- EXERCISE OBJECTIVE
Would you please output all the records exactly as given? Pictures should not appear in the copy.

---- STORED DATA

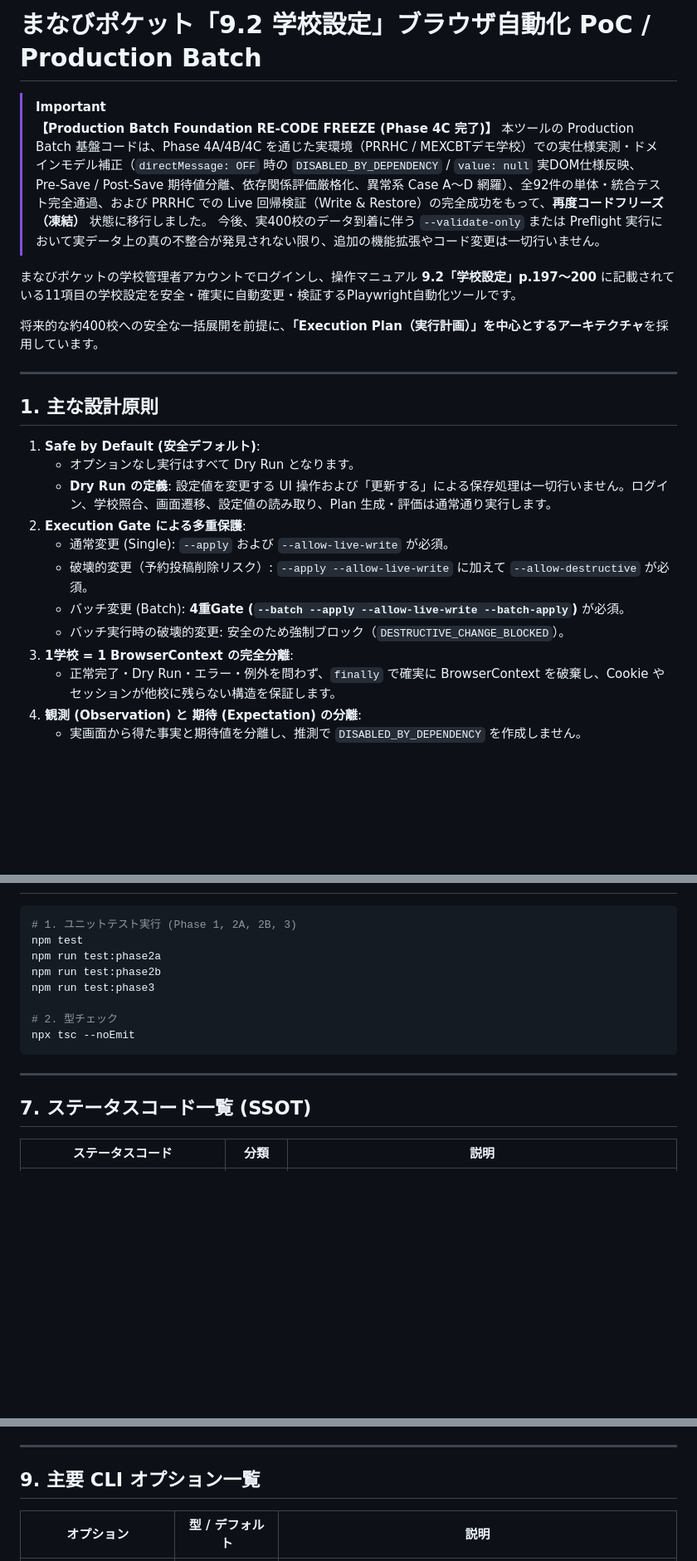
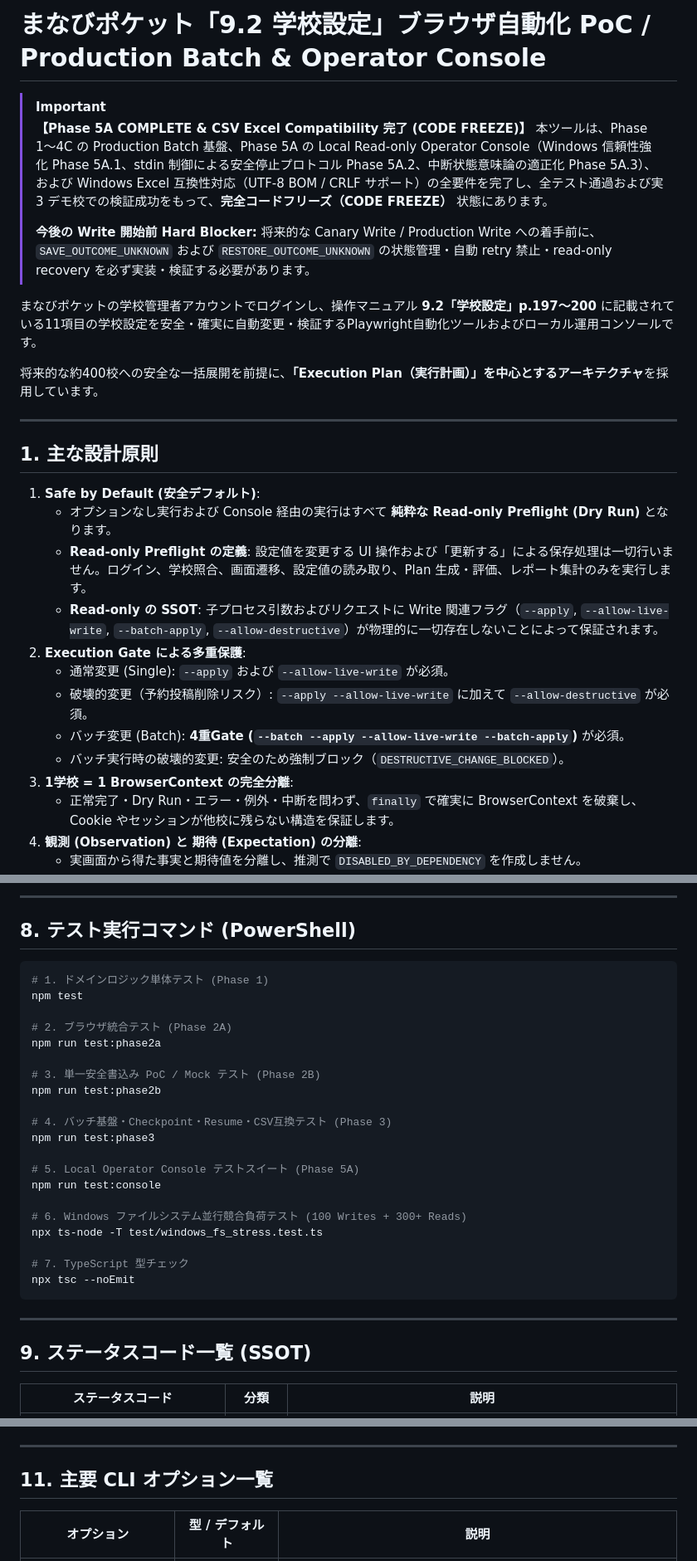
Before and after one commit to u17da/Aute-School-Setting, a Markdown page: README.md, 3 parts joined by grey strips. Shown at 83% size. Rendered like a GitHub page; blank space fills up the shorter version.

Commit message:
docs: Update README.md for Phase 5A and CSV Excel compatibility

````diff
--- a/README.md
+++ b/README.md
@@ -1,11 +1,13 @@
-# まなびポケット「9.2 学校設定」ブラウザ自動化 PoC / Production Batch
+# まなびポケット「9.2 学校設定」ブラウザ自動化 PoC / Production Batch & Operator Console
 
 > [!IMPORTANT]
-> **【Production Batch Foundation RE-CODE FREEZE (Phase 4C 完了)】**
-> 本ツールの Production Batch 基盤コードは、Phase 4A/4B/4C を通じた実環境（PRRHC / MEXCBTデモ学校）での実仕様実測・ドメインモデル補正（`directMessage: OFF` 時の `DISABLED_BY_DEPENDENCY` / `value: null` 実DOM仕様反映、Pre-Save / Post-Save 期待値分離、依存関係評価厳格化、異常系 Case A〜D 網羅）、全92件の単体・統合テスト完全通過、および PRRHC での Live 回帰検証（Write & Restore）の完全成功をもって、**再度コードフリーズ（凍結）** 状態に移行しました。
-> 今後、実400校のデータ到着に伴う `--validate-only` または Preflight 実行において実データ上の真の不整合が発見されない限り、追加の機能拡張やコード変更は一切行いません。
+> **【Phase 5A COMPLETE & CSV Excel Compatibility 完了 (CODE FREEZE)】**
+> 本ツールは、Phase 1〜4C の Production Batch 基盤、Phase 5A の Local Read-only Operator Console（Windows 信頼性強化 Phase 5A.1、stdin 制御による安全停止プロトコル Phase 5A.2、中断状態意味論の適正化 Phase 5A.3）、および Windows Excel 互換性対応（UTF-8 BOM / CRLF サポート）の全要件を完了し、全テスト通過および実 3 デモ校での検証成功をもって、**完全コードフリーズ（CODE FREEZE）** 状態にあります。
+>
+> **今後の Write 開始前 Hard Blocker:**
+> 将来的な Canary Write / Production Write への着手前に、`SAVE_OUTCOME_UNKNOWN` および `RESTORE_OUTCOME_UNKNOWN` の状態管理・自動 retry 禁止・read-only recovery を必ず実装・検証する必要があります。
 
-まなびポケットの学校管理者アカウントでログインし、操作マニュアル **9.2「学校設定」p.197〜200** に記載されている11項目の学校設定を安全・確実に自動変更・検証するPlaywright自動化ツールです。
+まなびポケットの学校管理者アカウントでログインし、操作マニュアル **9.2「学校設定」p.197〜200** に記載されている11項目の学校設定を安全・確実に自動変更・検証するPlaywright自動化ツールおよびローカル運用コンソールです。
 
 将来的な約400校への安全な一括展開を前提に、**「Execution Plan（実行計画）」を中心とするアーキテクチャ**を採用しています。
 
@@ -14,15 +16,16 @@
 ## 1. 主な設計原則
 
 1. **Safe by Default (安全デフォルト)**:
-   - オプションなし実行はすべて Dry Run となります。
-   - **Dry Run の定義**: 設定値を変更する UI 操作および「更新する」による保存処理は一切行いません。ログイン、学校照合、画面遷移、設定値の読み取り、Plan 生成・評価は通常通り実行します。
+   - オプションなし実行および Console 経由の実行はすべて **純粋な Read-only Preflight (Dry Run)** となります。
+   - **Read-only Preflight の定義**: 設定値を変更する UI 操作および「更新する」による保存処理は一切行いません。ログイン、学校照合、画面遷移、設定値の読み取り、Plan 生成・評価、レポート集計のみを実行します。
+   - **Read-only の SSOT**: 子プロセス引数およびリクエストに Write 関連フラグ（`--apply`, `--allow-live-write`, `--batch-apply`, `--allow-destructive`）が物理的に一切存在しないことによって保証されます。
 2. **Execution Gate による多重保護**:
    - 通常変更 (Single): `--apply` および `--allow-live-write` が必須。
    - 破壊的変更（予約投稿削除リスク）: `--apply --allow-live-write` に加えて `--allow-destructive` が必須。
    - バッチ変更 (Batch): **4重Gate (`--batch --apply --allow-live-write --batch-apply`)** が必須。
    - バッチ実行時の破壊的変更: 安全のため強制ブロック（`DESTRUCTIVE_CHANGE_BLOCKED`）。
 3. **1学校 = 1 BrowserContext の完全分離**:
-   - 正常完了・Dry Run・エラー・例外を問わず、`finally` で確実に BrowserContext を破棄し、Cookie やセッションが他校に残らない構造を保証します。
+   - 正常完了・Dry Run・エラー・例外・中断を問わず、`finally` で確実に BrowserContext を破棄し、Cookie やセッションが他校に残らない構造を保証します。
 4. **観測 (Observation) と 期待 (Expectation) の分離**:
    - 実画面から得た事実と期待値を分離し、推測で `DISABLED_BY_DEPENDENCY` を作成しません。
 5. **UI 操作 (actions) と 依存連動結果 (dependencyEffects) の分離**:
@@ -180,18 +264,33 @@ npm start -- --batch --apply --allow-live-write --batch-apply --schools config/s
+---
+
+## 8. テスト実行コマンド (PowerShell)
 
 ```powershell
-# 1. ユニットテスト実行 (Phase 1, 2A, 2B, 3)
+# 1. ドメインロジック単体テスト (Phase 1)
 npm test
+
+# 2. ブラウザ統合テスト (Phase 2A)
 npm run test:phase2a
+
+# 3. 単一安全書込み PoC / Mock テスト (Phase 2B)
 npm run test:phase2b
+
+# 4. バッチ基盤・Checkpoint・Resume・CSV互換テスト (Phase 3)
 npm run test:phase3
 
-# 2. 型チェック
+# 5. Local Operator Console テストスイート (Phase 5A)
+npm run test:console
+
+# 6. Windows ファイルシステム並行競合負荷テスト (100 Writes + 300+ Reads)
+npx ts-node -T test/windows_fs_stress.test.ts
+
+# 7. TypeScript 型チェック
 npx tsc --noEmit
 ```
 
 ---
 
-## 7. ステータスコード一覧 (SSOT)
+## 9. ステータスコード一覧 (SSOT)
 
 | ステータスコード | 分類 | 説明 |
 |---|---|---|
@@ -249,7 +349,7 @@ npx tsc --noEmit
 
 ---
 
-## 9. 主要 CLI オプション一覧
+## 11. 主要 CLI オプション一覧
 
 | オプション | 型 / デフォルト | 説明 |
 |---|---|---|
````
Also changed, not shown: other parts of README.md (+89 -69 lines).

--------

- SOLUTION
Before and after one commit to u17da/Aute-School-Setting, a Markdown page: README.md, 3 parts joined by grey strips. Shown at 83% size. Rendered like a GitHub page; blank space fills up the shorter version.

Commit message:
docs: Update README.md for Phase 5A and CSV Excel compatibility

````diff
--- a/README.md
+++ b/README.md
@@ -1,11 +1,13 @@
-# まなびポケット「9.2 学校設定」ブラウザ自動化 PoC / Production Batch
+# まなびポケット「9.2 学校設定」ブラウザ自動化 PoC / Production Batch & Operator Console
 
 > [!IMPORTANT]
-> **【Production Batch Foundation RE-CODE FREEZE (Phase 4C 完了)】**
-> 本ツールの Production Batch 基盤コードは、Phase 4A/4B/4C を通じた実環境（PRRHC / MEXCBTデモ学校）での実仕様実測・ドメインモデル補正（`directMessage: OFF` 時の `DISABLED_BY_DEPENDENCY` / `value: null` 実DOM仕様反映、Pre-Save / Post-Save 期待値分離、依存関係評価厳格化、異常系 Case A〜D 網羅）、全92件の単体・統合テスト完全通過、および PRRHC での Live 回帰検証（Write & Restore）の完全成功をもって、**再度コードフリーズ（凍結）** 状態に移行しました。
-> 今後、実400校のデータ到着に伴う `--validate-only` または Preflight 実行において実データ上の真の不整合が発見されない限り、追加の機能拡張やコード変更は一切行いません。
+> **【Phase 5A COMPLETE & CSV Excel Compatibility 完了 (CODE FREEZE)】**
+> 本ツールは、Phase 1〜4C の Production Batch 基盤、Phase 5A の Local Read-only Operator Console（Windows 信頼性強化 Phase 5A.1、stdin 制御による安全停止プロトコル Phase 5A.2、中断状態意味論の適正化 Phase 5A.3）、および Windows Excel 互換性対応（UTF-8 BOM / CRLF サポート）の全要件を完了し、全テスト通過および実 3 デモ校での検証成功をもって、**完全コードフリーズ（CODE FREEZE）** 状態にあります。
+>
+> **今後の Write 開始前 Hard Blocker:**
+> 将来的な Canary Write / Production Write への着手前に、`SAVE_OUTCOME_UNKNOWN` および `RESTORE_OUTCOME_UNKNOWN` の状態管理・自動 retry 禁止・read-only recovery を必ず実装・検証する必要があります。
 
-まなびポケットの学校管理者アカウントでログインし、操作マニュアル **9.2「学校設定」p.197〜200** に記載されている11項目の学校設定を安全・確実に自動変更・検証するPlaywright自動化ツールです。
+まなびポケットの学校管理者アカウントでログインし、操作マニュアル **9.2「学校設定」p.197〜200** に記載されている11項目の学校設定を安全・確実に自動変更・検証するPlaywright自動化ツールおよびローカル運用コンソールです。
 
 将来的な約400校への安全な一括展開を前提に、**「Execution Plan（実行計画）」を中心とするアーキテクチャ**を採用しています。
 
@@ -14,15 +16,16 @@
 ## 1. 主な設計原則
 
 1. **Safe by Default (安全デフォルト)**:
-   - オプションなし実行はすべて Dry Run となります。
-   - **Dry Run の定義**: 設定値を変更する UI 操作および「更新する」による保存処理は一切行いません。ログイン、学校照合、画面遷移、設定値の読み取り、Plan 生成・評価は通常通り実行します。
+   - オプションなし実行および Console 経由の実行はすべて **純粋な Read-only Preflight (Dry Run)** となります。
+   - **Read-only Preflight の定義**: 設定値を変更する UI 操作および「更新する」による保存処理は一切行いません。ログイン、学校照合、画面遷移、設定値の読み取り、Plan 生成・評価、レポート集計のみを実行します。
+   - **Read-only の SSOT**: 子プロセス引数およびリクエストに Write 関連フラグ（`--apply`, `--allow-live-write`, `--batch-apply`, `--allow-destructive`）が物理的に一切存在しないことによって保証されます。
 2. **Execution Gate による多重保護**:
    - 通常変更 (Single): `--apply` および `--allow-live-write` が必須。
    - 破壊的変更（予約投稿削除リスク）: `--apply --allow-live-write` に加えて `--allow-destructive` が必須。
    - バッチ変更 (Batch): **4重Gate (`--batch --apply --allow-live-write --batch-apply`)** が必須。
    - バッチ実行時の破壊的変更: 安全のため強制ブロック（`DESTRUCTIVE_CHANGE_BLOCKED`）。
 3. **1学校 = 1 BrowserContext の完全分離**:
-   - 正常完了・Dry Run・エラー・例外を問わず、`finally` で確実に BrowserContext を破棄し、Cookie やセッションが他校に残らない構造を保証します。
+   - 正常完了・Dry Run・エラー・例外・中断を問わず、`finally` で確実に BrowserContext を破棄し、Cookie やセッションが他校に残らない構造を保証します。
 4. **観測 (Observation) と 期待 (Expectation) の分離**:
    - 実画面から得た事実と期待値を分離し、推測で `DISABLED_BY_DEPENDENCY` を作成しません。
 5. **UI 操作 (actions) と 依存連動結果 (dependencyEffects) の分離**:
@@ -180,18 +264,33 @@ npm start -- --batch --apply --allow-live-write --batch-apply --schools config/s
+---
+
+## 8. テスト実行コマンド (PowerShell)
 
 ```powershell
-# 1. ユニットテスト実行 (Phase 1, 2A, 2B, 3)
+# 1. ドメインロジック単体テスト (Phase 1)
 npm test
+
+# 2. ブラウザ統合テスト (Phase 2A)
 npm run test:phase2a
+
+# 3. 単一安全書込み PoC / Mock テスト (Phase 2B)
 npm run test:phase2b
+
+# 4. バッチ基盤・Checkpoint・Resume・CSV互換テスト (Phase 3)
 npm run test:phase3
 
-# 2. 型チェック
+# 5. Local Operator Console テストスイート (Phase 5A)
+npm run test:console
+
+# 6. Windows ファイルシステム並行競合負荷テスト (100 Writes + 300+ Reads)
+npx ts-node -T test/windows_fs_stress.test.ts
+
+# 7. TypeScript 型チェック
 npx tsc --noEmit
 ```
 
 ---
 
-## 7. ステータスコード一覧 (SSOT)
+## 9. ステータスコード一覧 (SSOT)
 
 | ステータスコード | 分類 | 説明 |
 |---|---|---|
@@ -249,7 +349,7 @@ npx tsc --noEmit
 
 ---
 
-## 9. 主要 CLI オプション一覧
+## 11. 主要 CLI オプション一覧
 
 | オプション | 型 / デフォルト | 説明 |
 |---|---|---|
````
Also changed, not shown: other parts of README.md (+89 -69 lines).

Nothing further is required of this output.